Coal, natural gas and oil accounted for 87 percent of the world's primary energy consumption last year, the group reported in a new "Vital Signs Online" report.
Fossil fuel is a term used to describe a collection of energy sources formed by natural processes like anaerobic decomposition during the Carboniferous age million of years ago.
During the Carboniferous age, the earth was covered with swamps teeming with plants and organisms. When these plants and organisms died, they sunk to the bottom of these swamps and oceans.
In the course of millions of years, the dead plants and animals began decomposing under huge layers of clay, sand and other minerals. The fossil fuels include petroleum, coal and natural gas. In fact, the whole world is dependent on fossil fuels to fulfill their daily energy needs.
Though adoption of renewable energy sources has increased sharply in last decade, still it will take some more years to reduce our dependence on fossil fuels drastically. The consumption of these fossil fuels is going at an high rate which means once we have used up all of them, we need to rely on alternative sources of energy such as solar, wind and hydro power to meet our daily needs.
This sounds quite scary, but yes, this is the truth. Though fossil fuels have their own advantages but the damage that they cause to the environment can affect entire ecosystem. This world has no choice but to use the existing fossil fuels until scientists come out with a technology that can produce energy at same rate without affecting the environment.
Different kinds of fossil fuel form depending on a blend of factors including organic matter, temperature, time and pressure conditions in the course of decomposition.
Three main kinds of fossil fuels exist today; oil, natural gas, and coal. Most of the coal we utilize in the modern day was formed approximately million years ago. During that time, a large percentage of the earth consisted of steamy swamps.

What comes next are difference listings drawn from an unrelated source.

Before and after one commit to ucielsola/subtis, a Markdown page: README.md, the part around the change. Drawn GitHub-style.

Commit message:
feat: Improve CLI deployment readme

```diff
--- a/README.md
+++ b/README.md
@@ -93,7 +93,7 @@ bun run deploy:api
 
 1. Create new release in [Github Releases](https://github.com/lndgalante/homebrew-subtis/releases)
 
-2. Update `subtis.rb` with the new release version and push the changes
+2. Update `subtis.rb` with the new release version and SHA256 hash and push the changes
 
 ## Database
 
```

As the trees and plants died, their remnants were deposited at the bottom of the swamps, resulting in huge layers of plant material. The layers of plants ultimately formed a soggy, thick material known as peat.
Oil was formed from the remains of dead plants and animals that were deposited at the bottom of the ocean. Over the years, the dead plant and animal remains got buried deeper and deeper by accumulated sediment causing heat and pressure to rise. The application of heat and pressure without the presence of oxygen anaerobic decomposition led to decomposition of these dead plant and animal matter, leading to the formation of oil.
Natural gas was formed in the same way as oil; only the intensity of heat and pressure significantly increased causing oil to decompose further into gaseous form. Fossil fuels have a wide range of applications including generation of electricity, transport fuels, making products like plastics, cosmetics, and even certain medicines.
Only profiting companies talk good about fossil fuels. In truth, fossil fuels have numerous upsides that hardly come up in debates.
That said, here are the advantages to fossil fuels: Cheap source of energy Statistically, fossil fuels are some of the cheapest sources of fuel on the planet. Although the process of extraction and refinement is relatively expensive, the return on investment is pretty remarkable.
Today, innovative technologies are available that can extract fossil fuels with high degree of efficiency, substantially reducing the overall cost. In fact in the modern day, extraction of fossil fuels is cheaper than installing wind and solar technologies.Energy Information Administration - EIA - Official Energy Statistics from the U.S.
Government Fossil fuels still dominate U.S. energy consumption despite recent market share decline - Today in Energy - U.S. Energy Information Administration (EIA).
From India's proposed megawatt solar power plant to China's efforts to curb smog, renewables, alternative fuel vehicles and energy efficiency are moving firmly into the mainstream.
The small, mountainous nation of Bhutan is getting in on the act too. Bhutan could provide itself completely with self-produced energy. The total production of all electric energy producing facilities is 8 bn kWh, which is % of the countries own usage.
Despite this, Bhutan is trading energy with foreign countries. the InternAtIonAl JournAl on Green Growth And development ArtIcle Sustainable Energy in Bhutan: Opportunities for Energy Efficiency SHERAB JAMTSHO1 Abstract: In terms of Bhutan’s energy trade, while the country exports clean energy, the country imports fossil fuels.
On the demand side, transport and industry sectors are the major consumers. The U.S. Energy Information Administration (EIA) released its International Energy Outlook (IEO) this week, reporting that petroleum and natural gas will likely remain the top two global fuels through EIA is forecasting “rapid” natural gas consumption growth over the next two decades as well as strong petroleum consumption growth, as the following graphic from the report shows.
Achieving % renewable ‘total energy’ – for power, transport and heat – will require us to reduce unsustainable demand (overconsumption), as well as increasing energy efficiency, and shifting our transport and heating systems from liquid and gas fuels to electrical power.